Today we're all familiar with programs such as Crime Scene Investigation (CSI) and NCIS; where a team of scientists are able to systematically piece together the culprit of a crime by evidence on or around the victim and the surroundings, once evidence probably overlooked or even impossible to have been detected 20 years ago is becoming routinely characterisable today.

Just how true to the actual world of forensic science these programs are remains open to debate, I for one applaud any attempt to share with a non-scientific audience how scientists go about their day to day work.

Advances in forensic science are being witnessed every day, and a lot of the developments are thanks to scientists and the ability to bridge the gap from laboratory to court. The route to characterizing finger prints for example has developed at an astonishing rate, and nanotechnology has had a great part to play in this.

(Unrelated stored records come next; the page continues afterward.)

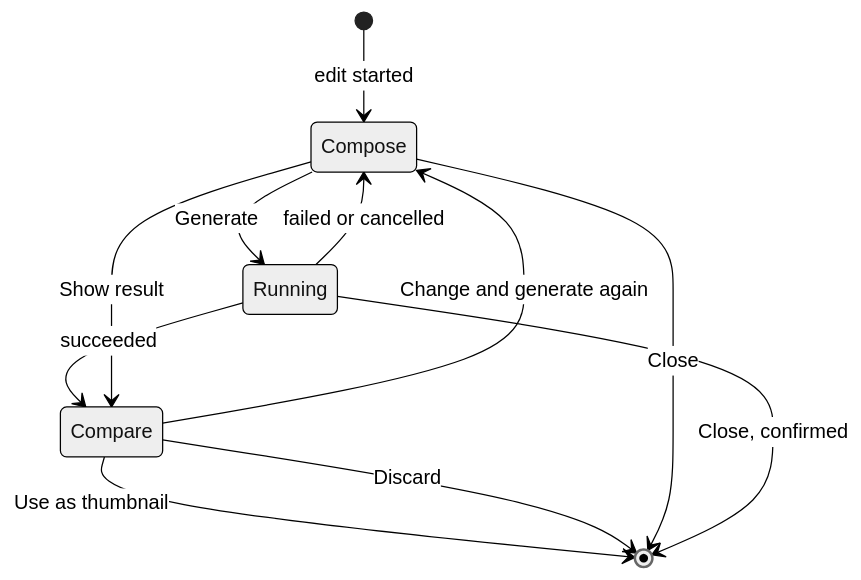
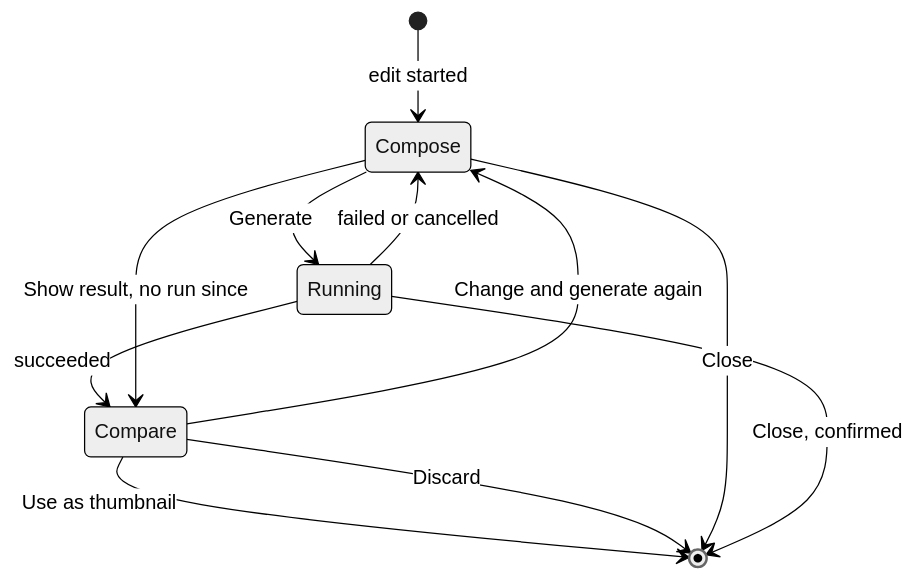
The third of 3 diagrams in specs/045-comfyui-thumbnails/ui-design.md (syudead/vv), drawn with Mermaid (neutral theme) before and after one commit. The commit also changed other lines of this file and 1 other file, not shown here.

First line of the commit message:
design: offer Show result only while the session is still succeeded (#942)

````diff
--- a/specs/045-comfyui-thumbnails/ui-design.md
+++ b/specs/045-comfyui-thumbnails/ui-design.md
@@ -309,13 +309,13 @@
 ```mermaid
 stateDiagram-v2
   [*] --> Compose: edit started
   Compose --> Running: Generate
   Running --> Compare: succeeded
   Running --> Compose: failed or cancelled
   Compare --> Compose: Change and generate again
-  Compose --> Compare: Show result
+  Compose --> Compare: Show result, no run since
   Compare --> [*]: Use as thumbnail
   Compare --> [*]: Discard
   Compose --> [*]: Close
   Running --> [*]: Close, confirmed
 ```
````
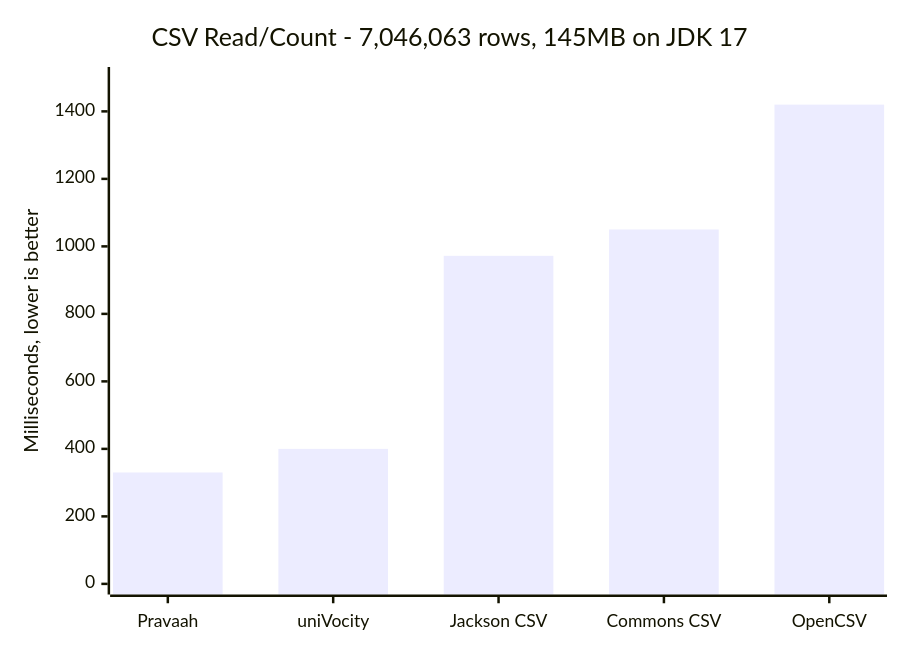
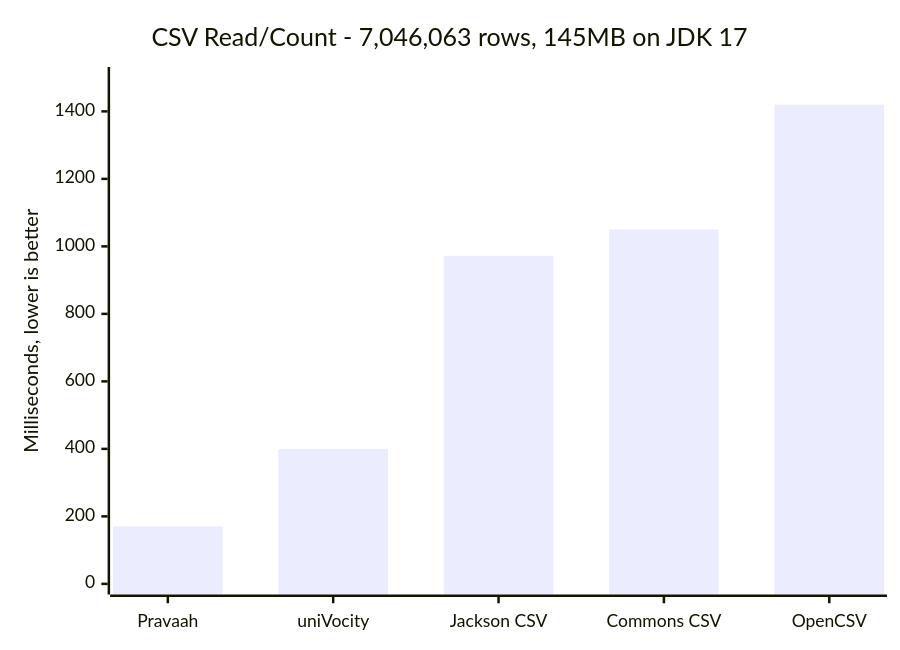
The first of 6 diagrams in README.md (beingmartinbmc/pravaah-java), drawn with Mermaid before and after one commit. The commit also changed other lines of this file and 19 other files, not shown here.

````diff
--- a/README.md
+++ b/README.md
@@ -365,7 +365,7 @@
 ```mermaid
 xychart-beta
     title "CSV Read/Count - 7,046,063 rows, 145MB on JDK 17"
     x-axis ["Pravaah", "uniVocity", "Jackson CSV", "Commons CSV", "OpenCSV"]
     y-axis "Milliseconds, lower is better" 0 --> 1500
-    bar [330, 400, 972, 1050, 1420]
+    bar [170, 400, 972, 1050, 1420]
 ```
````
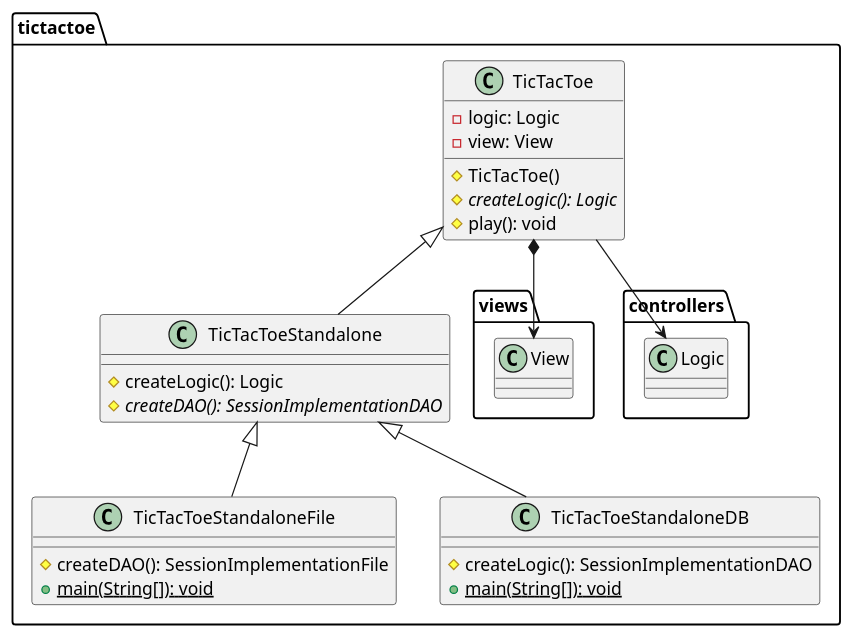
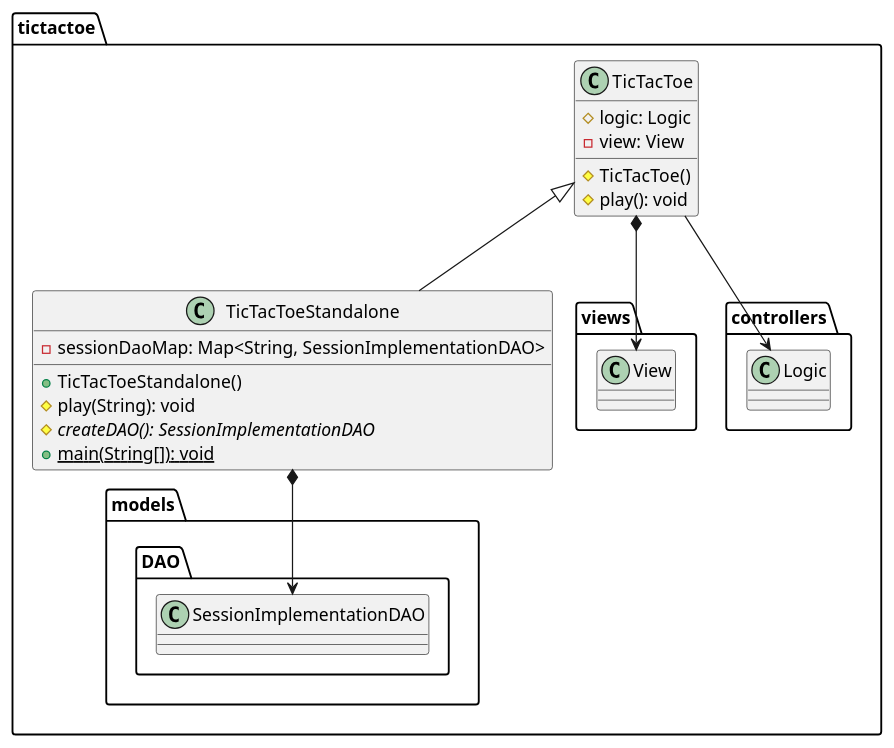
One commit to x-USantaTecla-game-ticTacToe/java changed the second of 6 diagrams in docs/src/docs/asciidoc/index.adoc. Above: the diagram before and after it, drawn with PlantUML. The commit also changed other lines of this file and 36 other files, not shown here.

Commit message:
Update version mvp.pm.withPrototype with implementation and docs

```diff
--- a/docs/src/docs/asciidoc/index.adoc
+++ b/docs/src/docs/asciidoc/index.adoc
@@ -120,32 +121,23 @@
-[plantuml,tictactoeVersion13,svg]
+[plantuml,tictactoeVersion14,svg]
 ....
 
 class  tictactoe.TicTacToe{
-- logic: Logic
+# logic: Logic
 - view: View
 # TicTacToe()
-# {abstract} createLogic(): Logic
 # play(): void
 }
 tictactoe.TicTacToe *-down-> tictactoe.views.View
 tictactoe.TicTacToe --> tictactoe.controllers.Logic
 
 class  tictactoe.TicTacToeStandalone{
-# createLogic(): Logic
+- sessionDaoMap: Map<String, SessionImplementationDAO>
++ TicTacToeStandalone()
+# play(String): void
 # {abstract} createDAO(): SessionImplementationDAO
++ {static} main(String[]): void
 }
 tictactoe.TicTacToe <|-down- tictactoe.TicTacToeStandalone
-
-class  tictactoe.TicTacToeStandaloneFile{
-# createDAO(): SessionImplementationFile
-+ {static} main(String[]): void
-}
-tictactoe.TicTacToeStandalone <|-down- tictactoe.TicTacToeStandaloneFile
-
-class  tictactoe.TicTacToeStandaloneDB{
-# createLogic(): SessionImplementationDAO
-+ {static} main(String[]): void
-}
-tictactoe.TicTacToeStandalone <|-down- tictactoe.TicTacToeStandaloneDB
+tictactoe.TicTacToeStandalone *-down-> tictactoe.models.DAO.SessionImplementationDAO
 
 ....
```
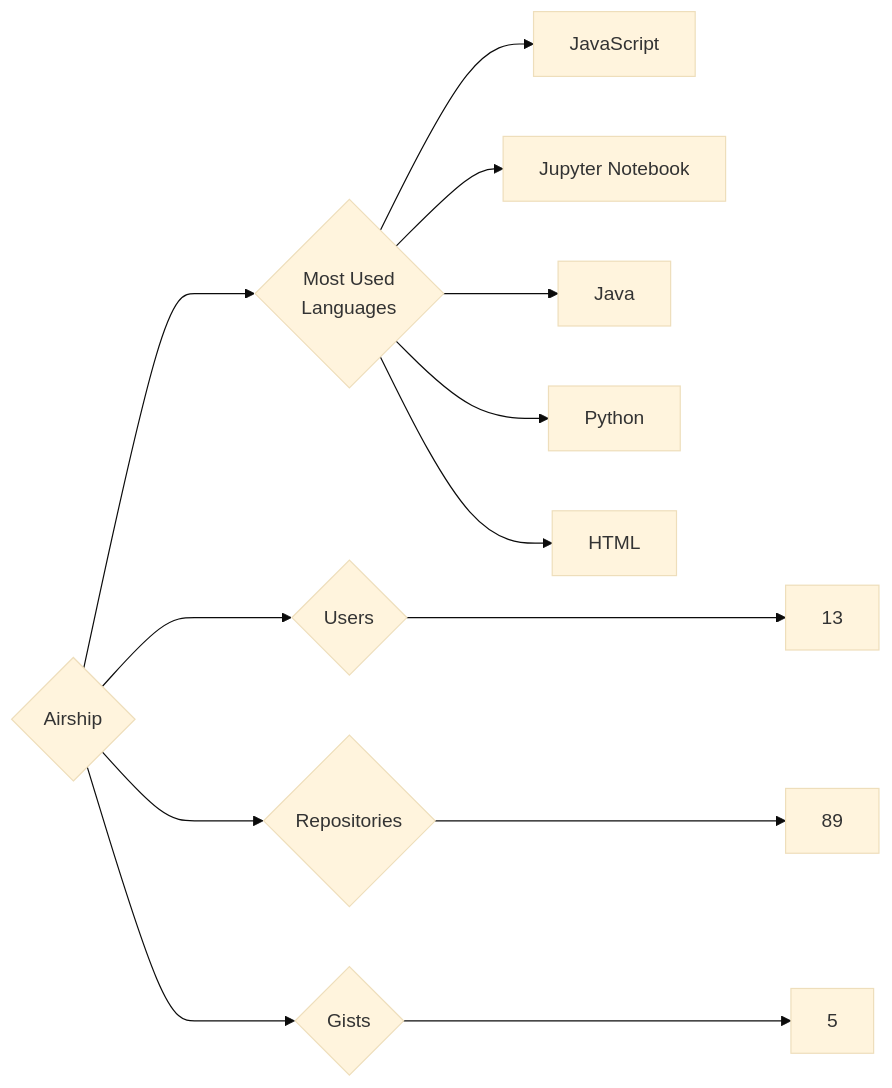
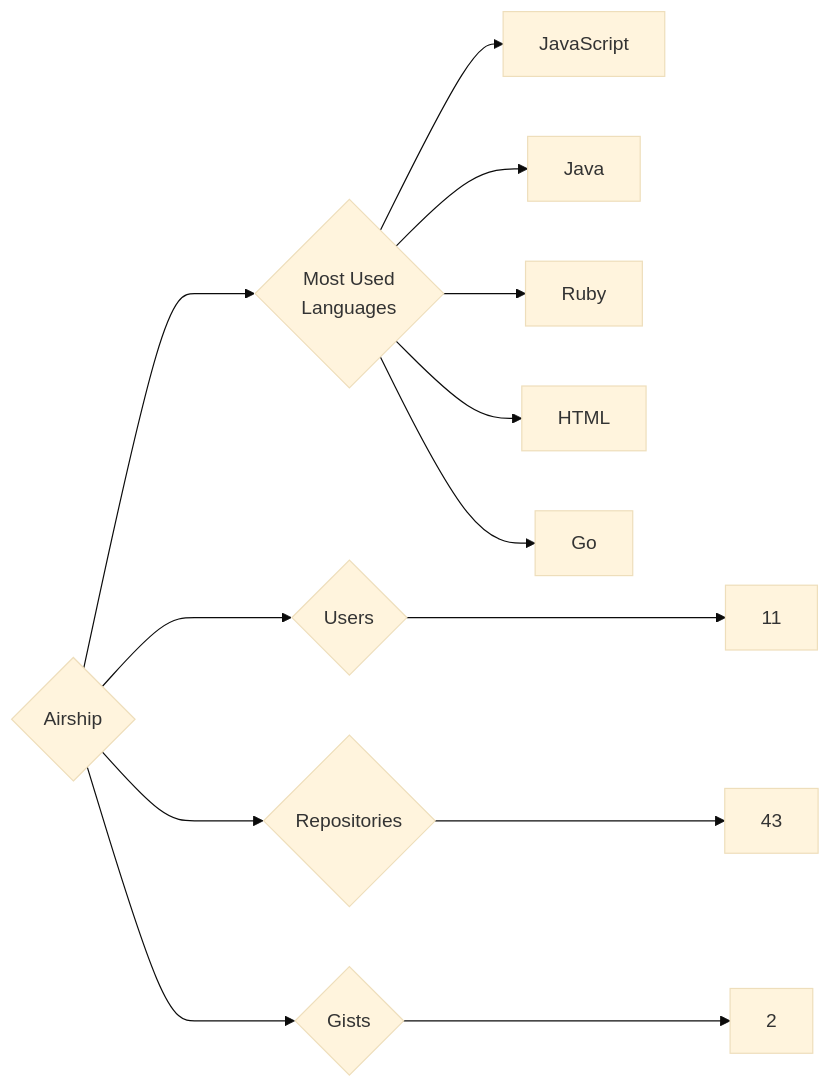
Before and after one commit to trickest/insiders: the diagram in targets/Airship/README.md, drawn with Mermaid (base theme). The commit also changed 777 other files, not shown here.

````diff
--- a/targets/Airship/README.md
+++ b/targets/Airship/README.md
@@ -3,13 +3,13 @@
 ```mermaid
 graph LR
 COMPANY_NAME{Airship}
-COMPANY_NAME ---> U{Users} ---> UN[13]
-COMPANY_NAME ---> R{Repositories} ---> RN[89]
-COMPANY_NAME ---> G{Gists} ---> GN[5]
+COMPANY_NAME ---> U{Users} ---> UN[11]
+COMPANY_NAME ---> R{Repositories} ---> RN[43]
+COMPANY_NAME ---> G{Gists} ---> GN[2]
 COMPANY_NAME ---> ML{Most Used<br>Languages}
 ML --> JavaScript[JavaScript]
-ML --> Jupyter_Notebook[Jupyter Notebook]
 ML --> Java[Java]
-ML --> Python[Python]
+ML --> Ruby[Ruby]
 ML --> HTML[HTML]
+ML --> Go[Go]
 ```
````
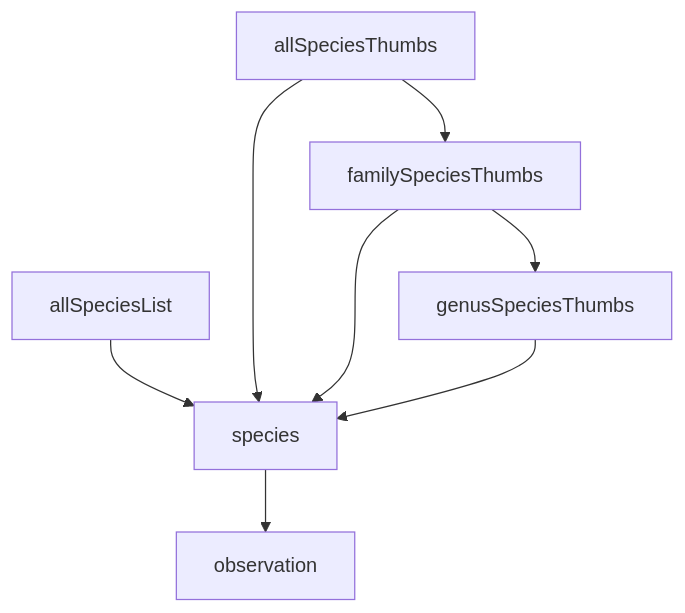
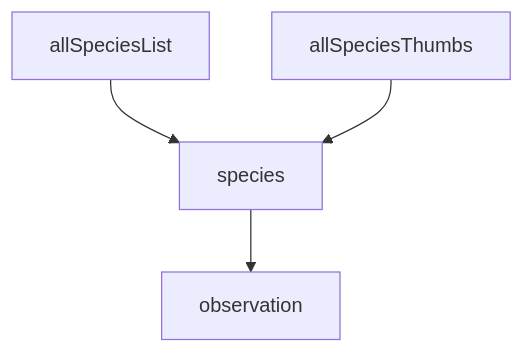
The diagram in design/site-layout.md (mpfl/nudis), drawn with Mermaid before and after one commit. The commit also changed 5 other files, not shown here.

````diff
--- a/design/site-layout.md
+++ b/design/site-layout.md
@@ -3,10 +3,6 @@
 ```mermaid
     graph TD;
         allSpeciesList-->species;
-        allSpeciesThumbs-->familySpeciesThumbs;
         allSpeciesThumbs-->species;
-        familySpeciesThumbs-->species;
-        familySpeciesThumbs-->genusSpeciesThumbs;
-        genusSpeciesThumbs-->species;
         species-->observation;
 ```
````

Substituting the materials used to create the actual fingerprint with much smaller sized particles increases the sensitivity of the forensic search. This makes detecting and characterizing old, faint or partial prints much more routine, an interesting add-on to this development is to use fluorescent nanoparticles which bind to the print, to make the ultimate detection much easier.

We even see how forensic science techniques are now being used in discovering whether a piece of artwork is actually genuine or fake. Recently a tiny fiber from a rug was found within the layers of paint of a Jackson Pollock, if investigators can tie this back to the rug belonging to Pollock at the time then the work could sell for millions rather than a few hundred thousand for an unsigned work unauthenticated piece of work.

No doubt we will see many more episodes of CSI and NCIS with more amazing crime scenes being solved as science makes more advances.